Line endings always make you stop and think for an instant.  The repeat of collected/collecting make you wonder where this is going.  There’s Robbie’s hallmark wise simplicity of language. Title and  ending make you want to shout ‘yes’. You will never forget this poem.

And she can be beautifully lyrical too:

From ‘Tempering’

‘When fat rain pockles the pond

We stroll to the house where

everyone’s hunkering under the stairs,

and I am taller, filled

with lightning, thunder and silence

resistant to any You should.
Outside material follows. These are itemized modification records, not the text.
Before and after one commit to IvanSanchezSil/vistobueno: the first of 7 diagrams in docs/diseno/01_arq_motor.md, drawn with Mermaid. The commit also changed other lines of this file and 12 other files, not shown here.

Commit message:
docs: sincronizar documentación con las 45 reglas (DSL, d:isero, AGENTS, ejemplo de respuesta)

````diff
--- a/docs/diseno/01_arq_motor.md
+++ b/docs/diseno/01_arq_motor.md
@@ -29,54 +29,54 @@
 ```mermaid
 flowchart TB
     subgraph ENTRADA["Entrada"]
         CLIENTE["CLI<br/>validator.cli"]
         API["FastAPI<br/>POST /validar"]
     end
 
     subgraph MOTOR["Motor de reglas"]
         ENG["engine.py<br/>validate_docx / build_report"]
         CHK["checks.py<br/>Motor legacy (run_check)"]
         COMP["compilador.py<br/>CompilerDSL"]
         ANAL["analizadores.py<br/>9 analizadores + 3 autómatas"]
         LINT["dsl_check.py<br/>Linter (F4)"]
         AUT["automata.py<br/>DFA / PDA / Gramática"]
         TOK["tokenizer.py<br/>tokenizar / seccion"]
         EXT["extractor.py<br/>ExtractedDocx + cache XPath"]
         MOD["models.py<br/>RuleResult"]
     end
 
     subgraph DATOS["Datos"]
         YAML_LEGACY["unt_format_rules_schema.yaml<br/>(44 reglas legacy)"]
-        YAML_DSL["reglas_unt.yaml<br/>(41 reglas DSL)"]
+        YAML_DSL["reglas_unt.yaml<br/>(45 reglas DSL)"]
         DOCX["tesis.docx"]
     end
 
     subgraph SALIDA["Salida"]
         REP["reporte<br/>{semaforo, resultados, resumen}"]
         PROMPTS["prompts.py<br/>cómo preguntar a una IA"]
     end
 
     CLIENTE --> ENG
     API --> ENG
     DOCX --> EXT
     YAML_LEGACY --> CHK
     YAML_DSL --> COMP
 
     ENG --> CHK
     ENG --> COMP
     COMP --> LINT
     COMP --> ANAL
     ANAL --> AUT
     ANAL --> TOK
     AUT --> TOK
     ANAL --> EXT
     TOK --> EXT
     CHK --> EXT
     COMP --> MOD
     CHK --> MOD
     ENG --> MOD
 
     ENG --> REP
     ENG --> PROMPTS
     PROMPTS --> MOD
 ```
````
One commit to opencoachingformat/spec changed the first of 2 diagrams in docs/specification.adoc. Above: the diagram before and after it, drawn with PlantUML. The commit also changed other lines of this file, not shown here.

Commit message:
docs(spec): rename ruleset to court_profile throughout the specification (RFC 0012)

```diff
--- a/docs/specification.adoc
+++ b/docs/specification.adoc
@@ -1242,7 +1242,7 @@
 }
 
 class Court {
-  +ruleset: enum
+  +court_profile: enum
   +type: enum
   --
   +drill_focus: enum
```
And then take  a look at ‘Love Poem’ which Robbie contributed to the Featured Writer’s page. This is a wise and funny and haunting poem.  I love the way she tells us so much when she claims that she isn’t, so we know there’s so much love ‘ music would blast through the words, letting out/ bus engine rumble and thud-thud-thud of boats’.

I have nothing but flabbergasted admiration for this poignant and humorous collection full of a kaleidoscope of perspectives. Well, she said she looks out of the window a lot.  It’s instructive and makes me green with envy.  And you can read more opinions on Sphinx Reviews here 







About Rebecca Gethin

Rebecca Gethin is a poet and a novelist. Cinnamon Press published her third collection, All the Time in the World in 2017. Another pamphlet is forthcoming with Three Drops Press. Her second novel, What the horses heard, was published by Cinnamon Press in May 2014. Her second poetry collection - A Handful of Water - was published by Cinnamon in 2013. Her first - River is the Plural of Rain - was published by Oversteps Books in 2009. Her novel Liar Dice won the Cinnamon Press Novel Writing Award in 2010 and was published in 2011. She lives on Dartmoor and writes occasional pieces about wildlife and nature. Her poems appear in a variety of poetry magazines and in several anthologies.
This entry was posted in Robbie Burton. Bookmark the permalink.

4 Responses to Robbie Burton & ‘Someone Else’s Street’

  1. Great to be introduced to this poet in such a way – love the choice of poems and they certainly make me feel I want to read more : ‘When fat rain pockles the pond’ ……… now there’s a line I wish I had written. Thanks Rebecca – such wonderful economy with words and yet so full of meaning and thought provoking power. Shall read more.

  2. E.E. Nobbs says:

    Super poems.Smart & exciting & very alive. Love the scary one about the hedge! Thanks Robbie & Rebecca. I can see from Rebecca’s introduction and Robbie’s poems that poets meeting other poets at festivals can be a great way for building friendships and sharing. And now by way of this blog the sharing goes even further. 🙂

Leave a Reply

Fill in your details below or click an icon to log in: Logo

You are commenting using your account. Log Out /  Change )

Google+ photo

You are commenting using your Google+ account. Log Out /  Change )

Twitter picture

You are commenting using your Twitter account. Log Out /  Change )

Facebook photo

You are commenting using your Facebook account. Log Out /  Change )


Connecting to %s